===== Data for processing =====

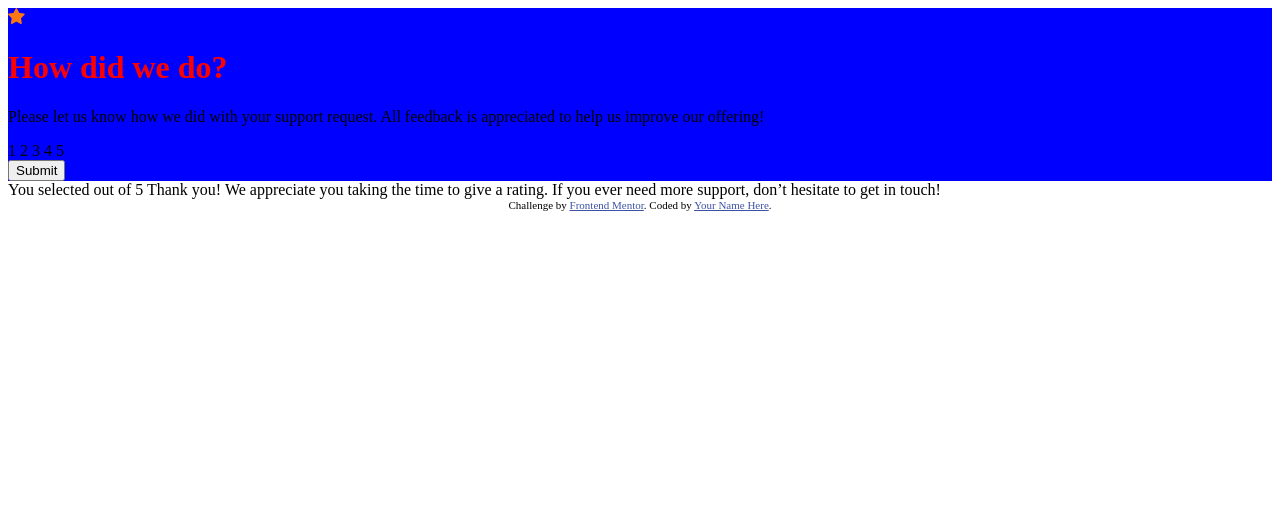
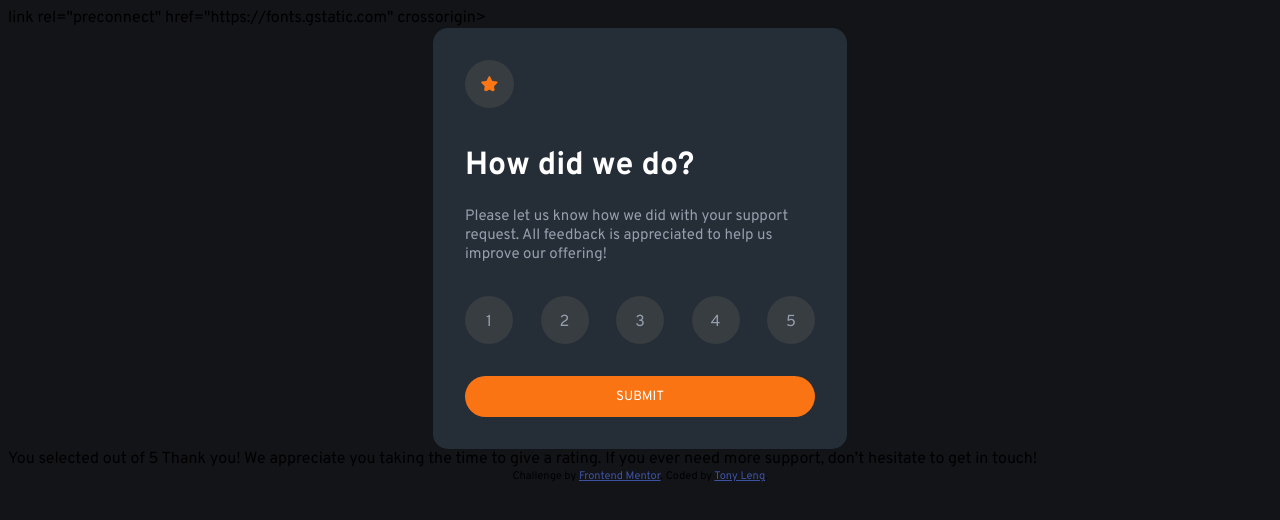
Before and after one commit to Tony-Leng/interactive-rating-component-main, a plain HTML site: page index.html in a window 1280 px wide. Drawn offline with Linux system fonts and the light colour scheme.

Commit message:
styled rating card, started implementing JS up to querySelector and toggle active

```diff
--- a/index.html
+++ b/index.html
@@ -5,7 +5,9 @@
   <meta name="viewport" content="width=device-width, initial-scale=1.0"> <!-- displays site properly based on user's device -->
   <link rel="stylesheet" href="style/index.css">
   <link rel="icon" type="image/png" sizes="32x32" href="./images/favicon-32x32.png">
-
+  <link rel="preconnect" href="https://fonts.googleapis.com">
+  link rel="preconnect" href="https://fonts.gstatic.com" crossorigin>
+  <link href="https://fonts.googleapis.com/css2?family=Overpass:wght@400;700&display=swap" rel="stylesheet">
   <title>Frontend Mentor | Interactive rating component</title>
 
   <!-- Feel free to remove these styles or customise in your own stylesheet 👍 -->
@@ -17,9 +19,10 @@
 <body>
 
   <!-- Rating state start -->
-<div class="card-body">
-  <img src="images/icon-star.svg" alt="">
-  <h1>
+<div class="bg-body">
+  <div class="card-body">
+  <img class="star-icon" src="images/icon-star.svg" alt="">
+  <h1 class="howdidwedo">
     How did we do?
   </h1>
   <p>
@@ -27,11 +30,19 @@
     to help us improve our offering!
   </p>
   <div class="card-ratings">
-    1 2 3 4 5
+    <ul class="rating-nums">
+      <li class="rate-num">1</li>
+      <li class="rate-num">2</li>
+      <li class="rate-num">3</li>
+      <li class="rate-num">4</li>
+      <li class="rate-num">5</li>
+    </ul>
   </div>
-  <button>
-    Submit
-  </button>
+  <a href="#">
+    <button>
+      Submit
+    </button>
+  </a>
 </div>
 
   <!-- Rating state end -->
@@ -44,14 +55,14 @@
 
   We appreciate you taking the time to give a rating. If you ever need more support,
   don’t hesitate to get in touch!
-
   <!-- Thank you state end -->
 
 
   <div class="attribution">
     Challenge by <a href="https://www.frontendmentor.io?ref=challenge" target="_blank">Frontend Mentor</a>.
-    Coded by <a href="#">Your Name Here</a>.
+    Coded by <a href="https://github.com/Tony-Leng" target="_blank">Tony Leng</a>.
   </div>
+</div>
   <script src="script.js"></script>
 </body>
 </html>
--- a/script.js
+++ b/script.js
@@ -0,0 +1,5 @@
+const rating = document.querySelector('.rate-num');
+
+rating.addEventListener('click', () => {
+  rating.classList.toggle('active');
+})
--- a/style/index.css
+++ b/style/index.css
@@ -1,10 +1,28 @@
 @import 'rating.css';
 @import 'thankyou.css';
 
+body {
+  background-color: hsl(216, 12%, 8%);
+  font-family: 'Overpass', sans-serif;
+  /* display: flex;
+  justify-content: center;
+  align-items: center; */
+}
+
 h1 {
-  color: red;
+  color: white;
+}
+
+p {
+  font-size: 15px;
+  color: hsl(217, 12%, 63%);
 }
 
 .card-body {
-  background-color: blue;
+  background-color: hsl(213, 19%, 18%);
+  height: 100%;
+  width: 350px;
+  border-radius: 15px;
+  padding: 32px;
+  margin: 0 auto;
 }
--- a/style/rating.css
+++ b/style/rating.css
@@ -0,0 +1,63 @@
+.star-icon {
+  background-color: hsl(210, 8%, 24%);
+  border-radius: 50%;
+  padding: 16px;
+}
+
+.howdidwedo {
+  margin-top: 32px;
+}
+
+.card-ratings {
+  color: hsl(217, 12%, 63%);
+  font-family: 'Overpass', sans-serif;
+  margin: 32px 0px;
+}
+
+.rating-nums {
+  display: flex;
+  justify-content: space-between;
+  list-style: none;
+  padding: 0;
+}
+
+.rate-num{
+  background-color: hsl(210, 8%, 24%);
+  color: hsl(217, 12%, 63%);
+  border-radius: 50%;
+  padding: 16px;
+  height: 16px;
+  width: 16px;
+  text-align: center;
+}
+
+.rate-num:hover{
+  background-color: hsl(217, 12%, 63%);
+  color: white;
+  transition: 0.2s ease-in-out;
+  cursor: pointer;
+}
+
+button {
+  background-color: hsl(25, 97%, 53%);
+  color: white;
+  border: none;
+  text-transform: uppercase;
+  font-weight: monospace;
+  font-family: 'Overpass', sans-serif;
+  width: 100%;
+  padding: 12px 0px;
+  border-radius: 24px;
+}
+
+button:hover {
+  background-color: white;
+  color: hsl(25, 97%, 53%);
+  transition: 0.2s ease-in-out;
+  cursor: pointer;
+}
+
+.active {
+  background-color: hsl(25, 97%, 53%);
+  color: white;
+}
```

=====

Work to be completed: Word for word, return all the entries and skip their pictures.

Solution to the problem:
Before and after one commit to Tony-Leng/interactive-rating-component-main, a plain HTML site: page index.html in a window 1280 px wide. Drawn offline with Linux system fonts and the light colour scheme.

Commit message:
styled rating card, started implementing JS up to querySelector and toggle active

```diff
--- a/index.html
+++ b/index.html
@@ -5,7 +5,9 @@
   <meta name="viewport" content="width=device-width, initial-scale=1.0"> <!-- displays site properly based on user's device -->
   <link rel="stylesheet" href="style/index.css">
   <link rel="icon" type="image/png" sizes="32x32" href="./images/favicon-32x32.png">
-
+  <link rel="preconnect" href="https://fonts.googleapis.com">
+  link rel="preconnect" href="https://fonts.gstatic.com" crossorigin>
+  <link href="https://fonts.googleapis.com/css2?family=Overpass:wght@400;700&display=swap" rel="stylesheet">
   <title>Frontend Mentor | Interactive rating component</title>
 
   <!-- Feel free to remove these styles or customise in your own stylesheet 👍 -->
@@ -17,9 +19,10 @@
 <body>
 
   <!-- Rating state start -->
-<div class="card-body">
-  <img src="images/icon-star.svg" alt="">
-  <h1>
+<div class="bg-body">
+  <div class="card-body">
+  <img class="star-icon" src="images/icon-star.svg" alt="">
+  <h1 class="howdidwedo">
     How did we do?
   </h1>
   <p>
@@ -27,11 +30,19 @@
     to help us improve our offering!
   </p>
   <div class="card-ratings">
-    1 2 3 4 5
+    <ul class="rating-nums">
+      <li class="rate-num">1</li>
+      <li class="rate-num">2</li>
+      <li class="rate-num">3</li>
+      <li class="rate-num">4</li>
+      <li class="rate-num">5</li>
+    </ul>
   </div>
-  <button>
-    Submit
-  </button>
+  <a href="#">
+    <button>
+      Submit
+    </button>
+  </a>
 </div>
 
   <!-- Rating state end -->
@@ -44,14 +55,14 @@
 
   We appreciate you taking the time to give a rating. If you ever need more support,
   don’t hesitate to get in touch!
-
   <!-- Thank you state end -->
 
 
   <div class="attribution">
     Challenge by <a href="https://www.frontendmentor.io?ref=challenge" target="_blank">Frontend Mentor</a>.
-    Coded by <a href="#">Your Name Here</a>.
+    Coded by <a href="https://github.com/Tony-Leng" target="_blank">Tony Leng</a>.
   </div>
+</div>
   <script src="script.js"></script>
 </body>
 </html>
--- a/script.js
+++ b/script.js
@@ -0,0 +1,5 @@
+const rating = document.querySelector('.rate-num');
+
+rating.addEventListener('click', () => {
+  rating.classList.toggle('active');
+})
--- a/style/index.css
+++ b/style/index.css
@@ -1,10 +1,28 @@
 @import 'rating.css';
 @import 'thankyou.css';
 
+body {
+  background-color: hsl(216, 12%, 8%);
+  font-family: 'Overpass', sans-serif;
+  /* display: flex;
+  justify-content: center;
+  align-items: center; */
+}
+
 h1 {
-  color: red;
+  color: white;
+}
+
+p {
+  font-size: 15px;
+  color: hsl(217, 12%, 63%);
 }
 
 .card-body {
-  background-color: blue;
+  background-color: hsl(213, 19%, 18%);
+  height: 100%;
+  width: 350px;
+  border-radius: 15px;
+  padding: 32px;
+  margin: 0 auto;
 }
--- a/style/rating.css
+++ b/style/rating.css
@@ -0,0 +1,63 @@
+.star-icon {
+  background-color: hsl(210, 8%, 24%);
+  border-radius: 50%;
+  padding: 16px;
+}
+
+.howdidwedo {
+  margin-top: 32px;
+}
+
+.card-ratings {
+  color: hsl(217, 12%, 63%);
+  font-family: 'Overpass', sans-serif;
+  margin: 32px 0px;
+}
+
+.rating-nums {
+  display: flex;
+  justify-content: space-between;
+  list-style: none;
+  padding: 0;
+}
+
+.rate-num{
+  background-color: hsl(210, 8%, 24%);
+  color: hsl(217, 12%, 63%);
+  border-radius: 50%;
+  padding: 16px;
+  height: 16px;
+  width: 16px;
+  text-align: center;
+}
+
+.rate-num:hover{
+  background-color: hsl(217, 12%, 63%);
+  color: white;
+  transition: 0.2s ease-in-out;
+  cursor: pointer;
+}
+
+button {
+  background-color: hsl(25, 97%, 53%);
+  color: white;
+  border: none;
+  text-transform: uppercase;
+  font-weight: monospace;
+  font-family: 'Overpass', sans-serif;
+  width: 100%;
+  padding: 12px 0px;
+  border-radius: 24px;
+}
+
+button:hover {
+  background-color: white;
+  color: hsl(25, 97%, 53%);
+  transition: 0.2s ease-in-out;
+  cursor: pointer;
+}
+
+.active {
+  background-color: hsl(25, 97%, 53%);
+  color: white;
+}
```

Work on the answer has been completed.